Aside from these writers, not many have bothered with science. Might it be that the Age of Wonder has been replaced by the Age of Suspicion since Hiroshima? The shadow initially cast from Frankenstein has made itself felt in the literary imagination. Holmes sub-titles The Age of Wonder with a necessary proviso: How the Romantic Generation learnt the Beauty and Terror of Science. Perhaps we are more accustomed to the terror than the beauty? Today’s writers are too suspicious of the destructive effects of applied science. Whether it’s the military-industrial appropriation of science harnessed to technology, the fall-out from the Atomic Age, or the ever growing fear of genetic engineering, writers are not convinced of its beauty. A deeper problem lies in ‘scientism’ and the writer’s suspicion of objectivity, empiricism and positivism as the sole means to truth. Further, literature is not a PR agency for scientific discovery, nor are writers spending sleepless nights waiting for another eureka to ignite their imagination. But failure to address the ever widening ecological problems that require science for understanding (water management, food security, biodiversity and habitat loss) means writers are sleepwalking to irrelevancy if they fail to engage.
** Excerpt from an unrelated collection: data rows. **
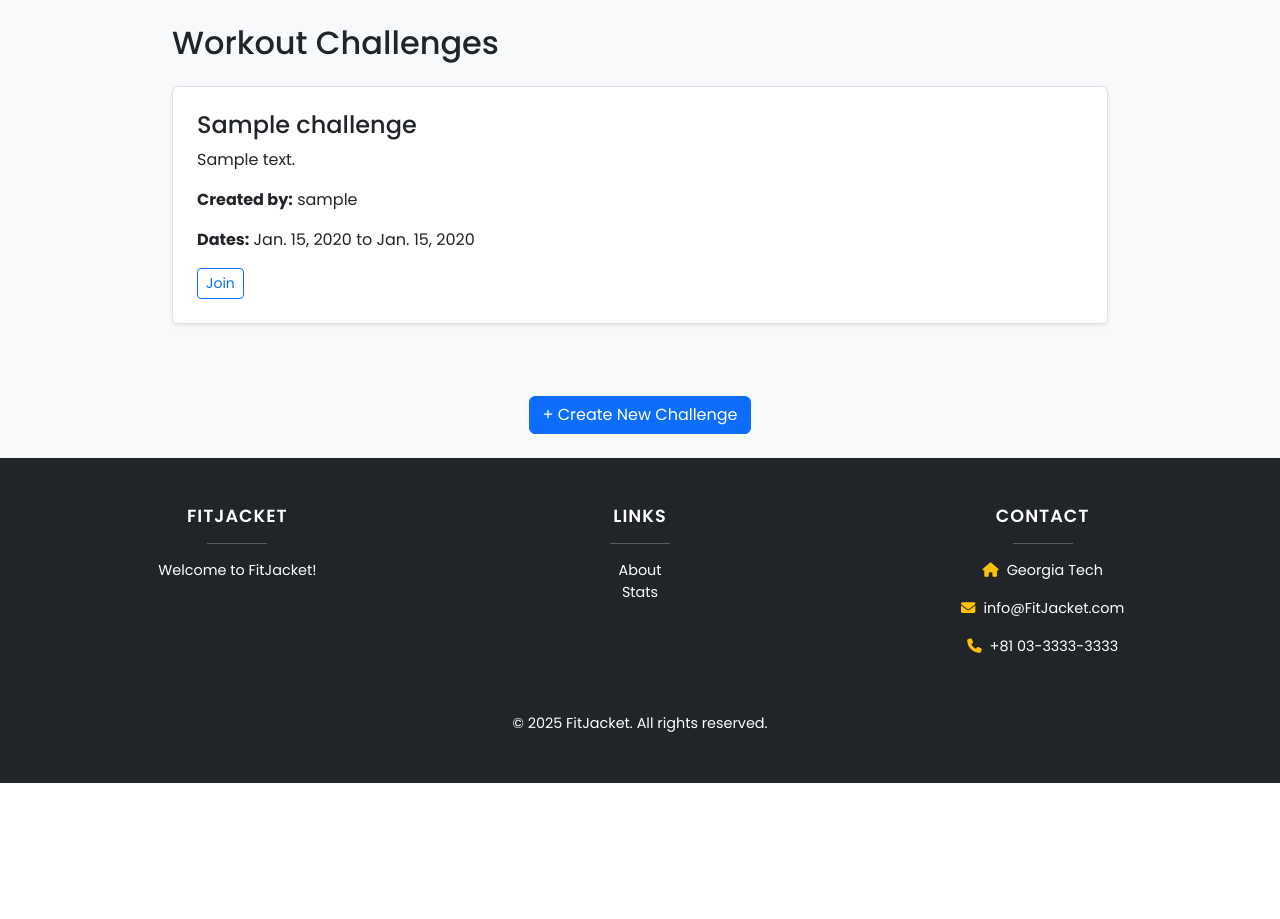
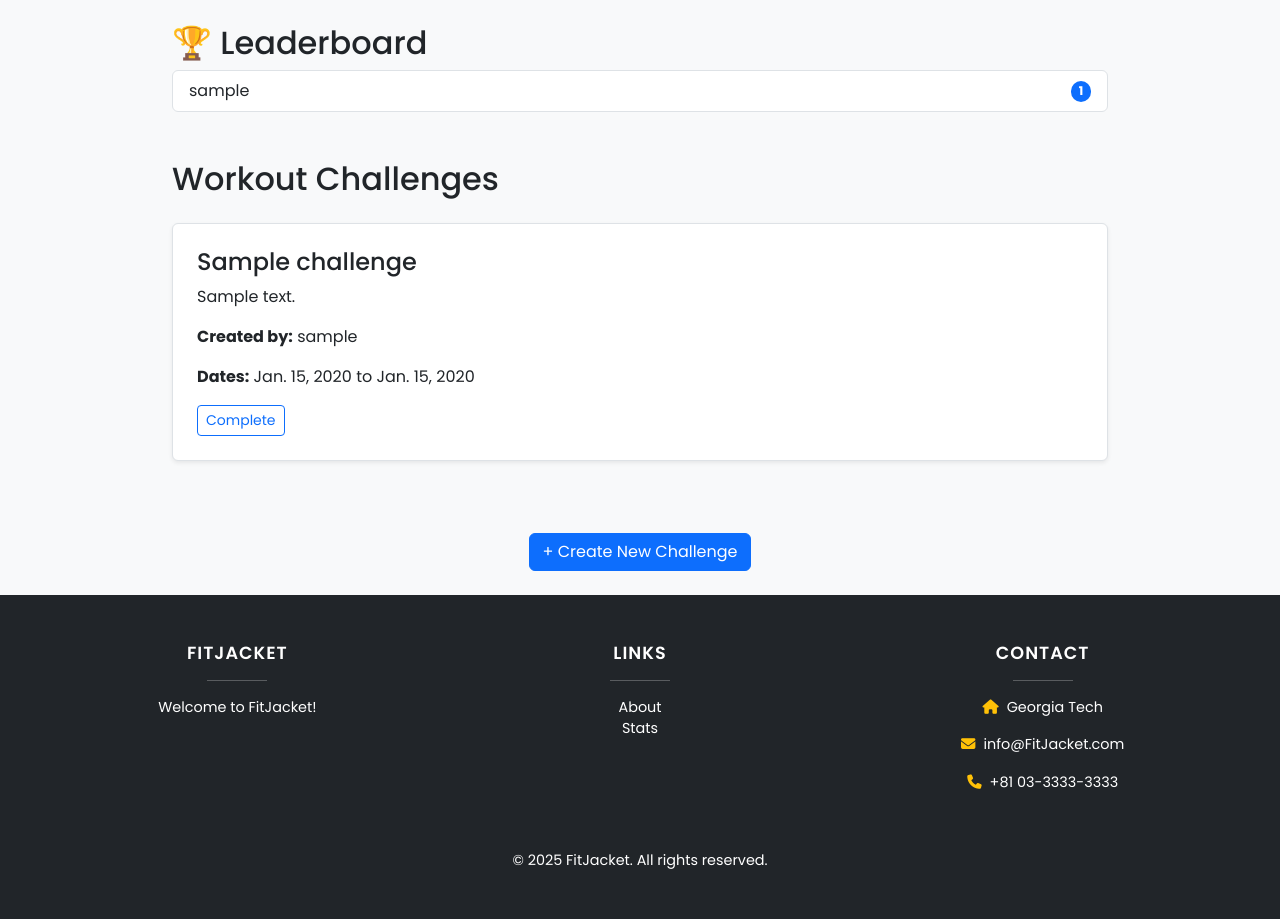
Before and after one commit to thomasg13/FitJacket, a Django app: template templates/challenge/challenge_list.html in a window 1280 px wide. Shown: the part 100-1019 px from the top of the page. Before the commit the page ends 883 px from the top, so only its background shows below. Run offline with Django 3.2, Linux system fonts and the light colour scheme; the template is opened without the code that fills it: most values are stand-ins (such as "Sample title", 1, 10 or a date in 2020); some libraries are stand-ins or nearby versions.

Commit message:
Leaderboard feature
Leaderboard feature

```diff
--- a/challenge/models.py
+++ b/challenge/models.py
@@ -8,7 +8,8 @@ class Challenge(models.Model):
     start_date = models.DateField()
     end_date = models.DateField()
     creator = models.ForeignKey(User, on_delete=models.CASCADE, related_name='created_challenges')
-    participants = models.ManyToManyField(User, related_name='joined_challenges', blank=True)
+    participants = models.ManyToManyField(User, related_name='completed_challenges', blank=True)
+
 
     def __str__(self):
         return self.title
--- a/templates/challenge/challenge_list.html
+++ b/templates/challenge/challenge_list.html
@@ -1,29 +1,54 @@
 {% extends 'base.html' %}
 
 {% block content %}
+  <!-- Leaderboard -->
+  <h2>🏆 Leaderboard</h2>
+  <ol class="list-group mb-5">
+    {% for user in leaderboard %}
+      <li class="list-group-item d-flex justify-content-between align-items-center">
+        {{ user.username }}
+        <span class="badge bg-primary rounded-pill">{{ user.completed_count }}</span>
+      </li>
+    {% empty %}
+      <li class="list-group-item">No completions yet.</li>
+    {% endfor %}
+  </ol>
+
+  <!-- All Challenges -->
   <h2>Workout Challenges</h2>
-
   <ul class="list-group mt-4">
     {% for challenge in challenges %}
       <li class="list-group-item mb-4 p-4 shadow-sm rounded">
         <h4>{{ challenge.title }}</h4>
         <p>{{ challenge.description }}</p>
         <p><strong>Created by:</strong> {{ challenge.creator.username }}</p>
-        <p><strong>Dates:</strong> {{ challenge.start_date|date:"M. j, Y" }} to {{ challenge.end_date|date:"M. j, Y" }}</p>
+        <p>
+          <strong>Dates:</strong>
+          {{ challenge.start_date|date:"M. j, Y" }}
+          to
+          {{ challenge.end_date|date:"M. j, Y" }}
+        </p>
 
-        <!-- Badge showing if user is creator or joined -->
+        <!-- Badge showing if user is creator or completed -->
         {% if user == challenge.creator %}
           <span class="badge bg-info text-dark">You created this</span>
         {% elif user in challenge.participants.all %}
-          <span class="badge bg-success">You joined</span>
+          <span class="badge bg-success">You completed this</span>
         {% endif %}
 
-        <!-- Always show the Join button for the creator and other users -->
-        <form action="{% url 'challenge:join_challenge' challenge.id %}" method="post" style="display: inline;">
+        <!-- Complete button -->
+        <form
+          action="{% url 'challenge:join_challenge' challenge.id %}"
+          method="post"
+          style="display: inline;"
+        >
           {% csrf_token %}
-          <button type="submit" class="btn btn-outline-primary btn-sm"
-            {% if user in challenge.participants.all %} disabled {% endif %}>
-            {% if user in challenge.participants.all %}Joined{% else %}Join{% endif %}
+          <button
+            type="submit"
+            class="btn btn-outline-primary btn-sm"
+            {% if user in challenge.participants.all %} disabled {% endif %}
+          >
+            {% if user in challenge.participants.all %}Completed{% else %}Complete{% endif %}
           </button>
         </form>
       </li>
@@ -33,6 +58,8 @@
   </ul>
 
   <div class="text-center mt-5">
-    <a href="{% url 'challenge:create_challenge' %}" class="btn btn-primary">+ Create New Challenge</a>
+    <a href="{% url 'challenge:create_challenge' %}" class="btn btn-primary">
+      + Create New Challenge
+    </a>
   </div>
 {% endblock %}
```
Also changed, not shown: challenge/views.py (+13 -1 lines), challenge/migrations/0002_alter_challenge_participants.py (added).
Can science regain its narrative of wonder, communicated to the layman? In times of climate change, the prospect of geo-engineering, the ultimate logic of scientific solutions, is one more assault on nature. Doomsday devices and Strangelove ideas of solar shades in space, or tampering with the global thermostat by emitting particles into the atmosphere, enable apocalyptic scenarios to predominate. Dystopia portrayals are perhaps truer to our times. Cormac McCarthy’s The Road (2006) was a work of fiction all too easily interpreted as a fable of our times. Even Beckett’s tramps in a depopulated wasteland resonate beyond the Atomic Age, because rather than believe we are masters of nature, we may yet become its refugees.